Fleur JF Maseyk, Estelle J Dominati, Alec D Mackay
2018 Journal of New Zealand Grasslands  
A considerable proportion of remaining indigenous species-dominant vegetation occurs on farmland inprivate ownership outside of the public conservation estate. This is particularly true of lowland settings,where native ecosystem representation is critically low. An opportunity exists to link indigenous biodiversityoutcomes on private land with the need to improve the delivery of broad ecosystem services fromfarm systems, at the same time reducing farming's environmental footprint and improving
more » ... rint and improving farm resilienceto major climatic events. This discussion paper (i) highlights the current status of indigenous biodiversityon-farm (ii) explores the current status of research on the integration of indigenous biodiversity intoexisting farm planning initiatives and (iii) demonstrates through two case studies, the potential contribution ofindigenous biodiversity to economic, environmental, cultural and social outcomes on and beyond thefarm. While the condition and function of indigenous vegetation contributes to conservation outcomes, thisis just one, albeit important, relevant farm system outcome.
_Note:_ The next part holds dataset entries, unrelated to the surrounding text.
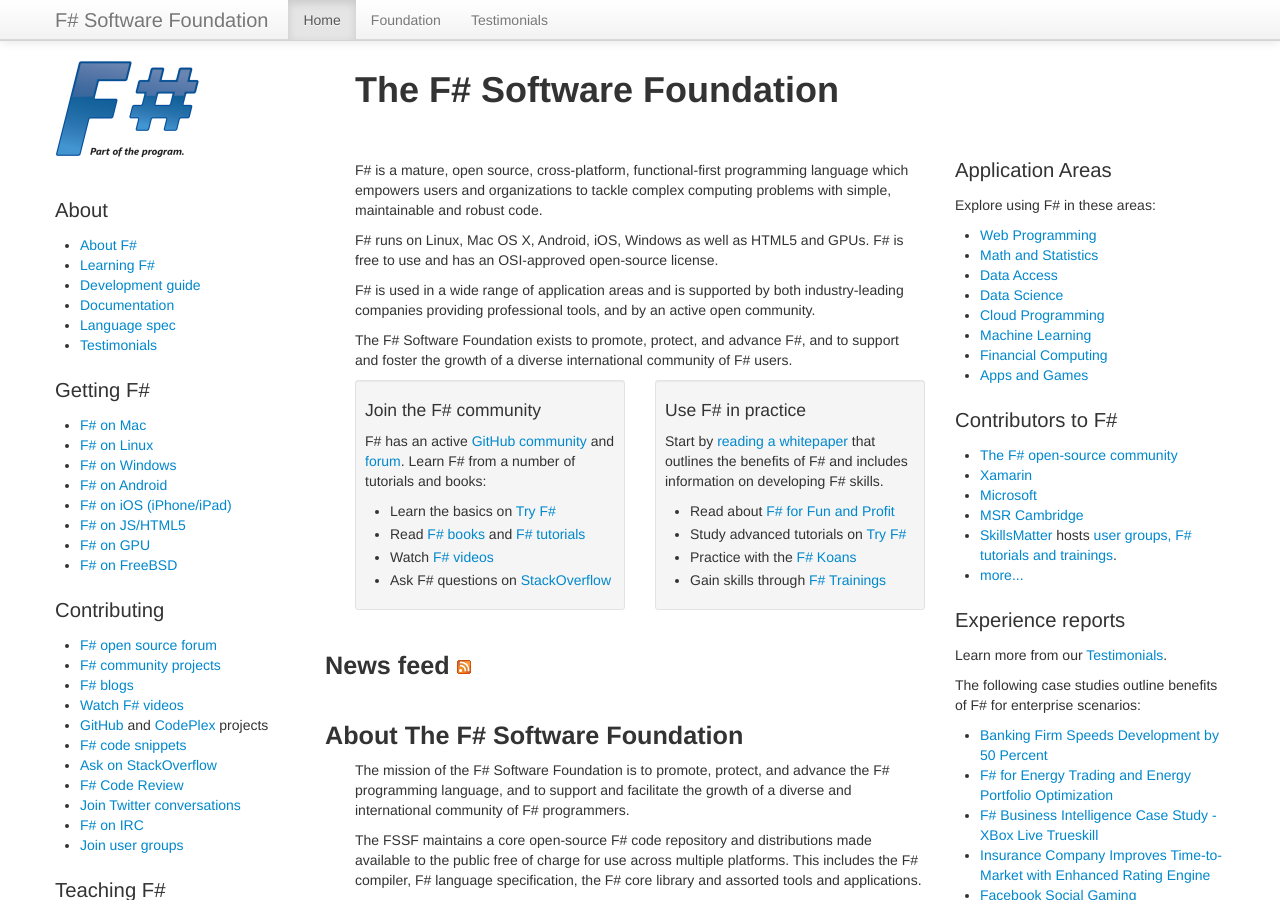
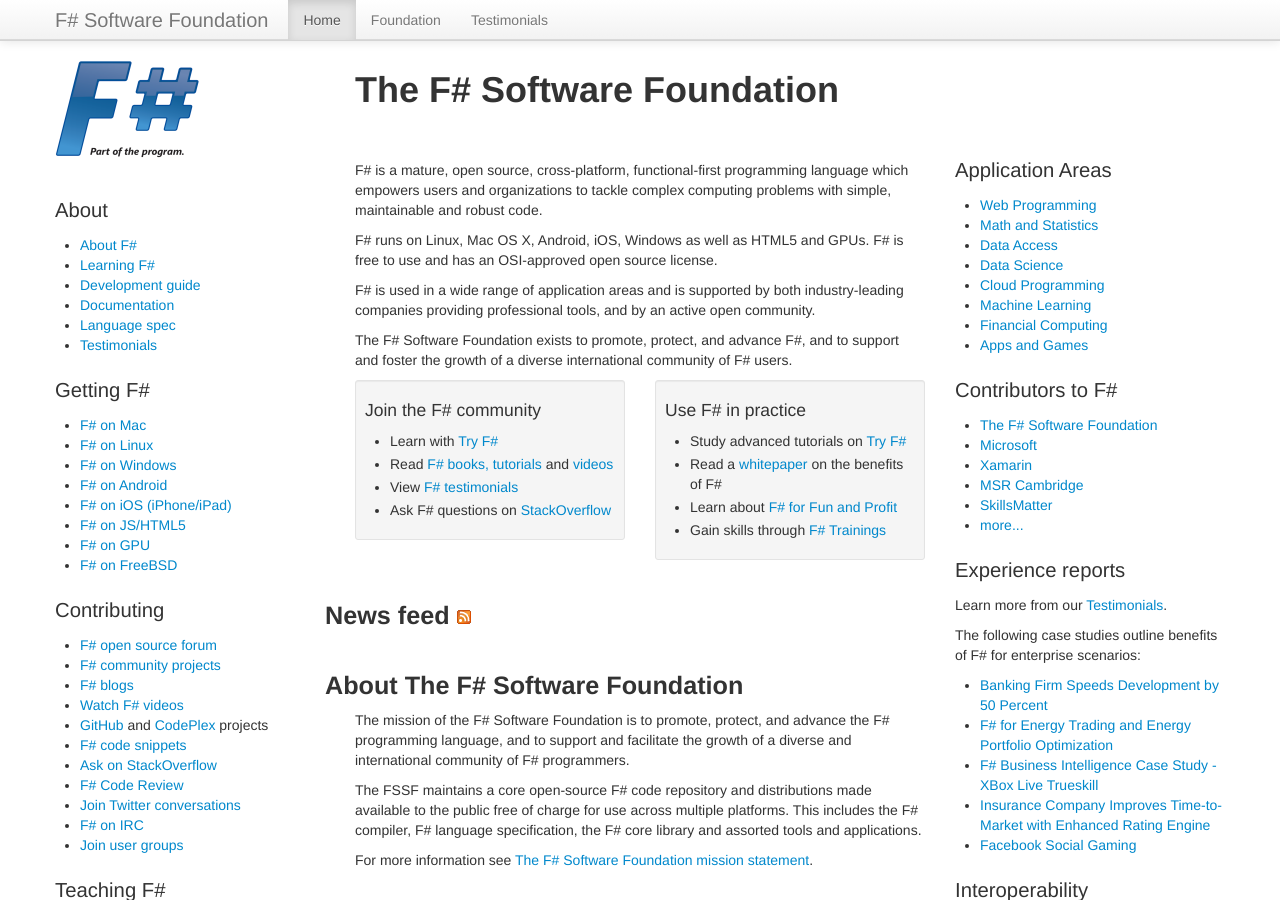
Before and after one commit to fsharp/fsharp.org, a Jekyll site: the page built from index.html, in a window 1280 px wide and 900 px high. Built offline with Jekyll 4.4.1, drawn with Linux system fonts in a browser that asks for light colours; nearby versions of some CDN libraries; some web fonts are replaced; comment, search, counter and statistics services are not loaded.

Commit message:
Update index.html

```diff
--- a/index.html
+++ b/index.html
@@ -11,7 +11,7 @@
       maintainable and robust code.  </p>
 
     <p>F# runs on Linux, Mac OS X, Android, iOS, Windows as well as HTML5 and GPUs. F# is free to
-      use and has an OSI-approved open-source license.</p>
+      use and has an OSI-approved open source license.</p>
 
     <p>F# is used in a wide range of application areas and is supported by both industry-leading companies
       providing professional tools, and by an active open community.</p>
@@ -23,14 +23,10 @@
       <div class="span3">
         <div class="well well-small hpBanner">
           <h4>Join the F# community</h4>
-          <p>F# has an active <a href="http://fsharp.github.com/">GitHub community</a> and
-            <a href="http://groups.google.com/group/fsharp-opensource">forum</a>.
-            Learn F# from a number of tutorials and books:
-          </p>
           <ul>
-            <li>Learn the basics on <a href="http://www.tryfsharp.org/Learn">Try F#</a></li>
-            <li>Read <a href="/about/learning.html">F# books</a> and <a href="http://www.developerfusion.com/t/fsharp/tutorials/">F# tutorials</a></li>
-            <li>Watch <a href="/videos/1">F# videos</a></li>
+            <li>Learn with <a href="http://www.tryfsharp.org/Learn">Try F#</a></li>
+            <li>Read <a href="/about/learning.html">F# books, tutorials</a> and <a href="/videos/1">videos</a></li>
+            <li>View <a href="/testimonials/">F# testimonials</a></li>
             <li>Ask F# questions on <a href="http://stackoverflow.com/tags/f%23/info">StackOverflow</a></li>
           </ul>
         </div>
@@ -38,12 +34,10 @@
       <div class="span3">
         <div class="well well-small hpBanner">
           <h4>Use F# in practice</h4>
-          <p>Start by <a href="http://msdn.microsoft.com/en-us/vstudio/gg634701.aspx">reading a whitepaper</a>
-          that outlines the benefits of F# and includes information on developing F# skills.</p>
           <ul>
-            <li>Read about <a href="http://fsharpforfunandprofit.com">F# for Fun and Profit</a></li>
-            <li>Study advanced tutorials on <a href="http://tryfsharp.org">Try F#</a></li>
-            <li>Practice with the <a href="https://github.com/ChrisMarinos/FSharpKoans">F# Koans</a></li>
+            <li>Study advanced tutorials on <a href="http://tryfsharp.org/Learn">Try F#</a></li>
+            <li>Read a <a href="http://msdn.microsoft.com/en-us/vstudio/gg634701.aspx">whitepaper</a> on the benefits of F#</li>
+            <li>Learn about <a href="http://fsharpforfunandprofit.com">F# for Fun and Profit</a></li>
             <li>Gain skills through <a href="/training">F# Trainings</a></li>
           </ul>
           </div>
@@ -84,10 +78,8 @@
   </div>
   <div class="span3 menu">
     <h4 class="first">Application Areas</h4>
-    <p>Explore using F# in these areas:</p>
     <ul>
       <li><a href="/webstacks">Web Programming</a></li>
-      <!-- <li><a href="/applications/extract-transform-load">Extract, Transform, Load</a></li> -->
       <li><a href="/math">Math and Statistics</a></li>
       <li><a href="/data-access">Data Access</a></li>
       <li><a href="/data-science">Data Science</a></li>
@@ -99,11 +91,11 @@
 
     <h4>Contributors to F#</h4>
     <ul>
-      <li><a href="http://fsharp.github.com/">The F# open-source community</a></li>
+      <li><a href="http://fsharp.org/">The F# Software Foundation</a></li>
+      <li><a href="http://fsharp.net">Microsoft</a></li>
       <li><a href="http://xamarin.com">Xamarin</a></li>
-      <li><a href="http://fsharp.net">Microsoft</a></li>
       <li><a href="http://research.microsoft.com/fsharp">MSR Cambridge</a></li>
-      <li><a href="http://skillsmatter.com">SkillsMatter</a> hosts <a href="http://skillsmatter.com/search?cx=018111287228818953049%3As05tkt5mhbk&cof=FORID%3A11&q=f%23&sa=Search&siteurl=">user groups, F# tutorials and trainings</a>.</li>
+      <li><a href="http://skillsmatter.com/search?cx=018111287228818953049%3As05tkt5mhbk&cof=FORID%3A11&q=f%23&sa=Search&siteurl=">SkillsMatter</a></li>
       <li><a href="#sponsors">more...</a></li>
     </ul>
 
```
doi:10.33584/jnzg.2018.80.361 fatcat:vkvqvd56sjanphlffmti26kelm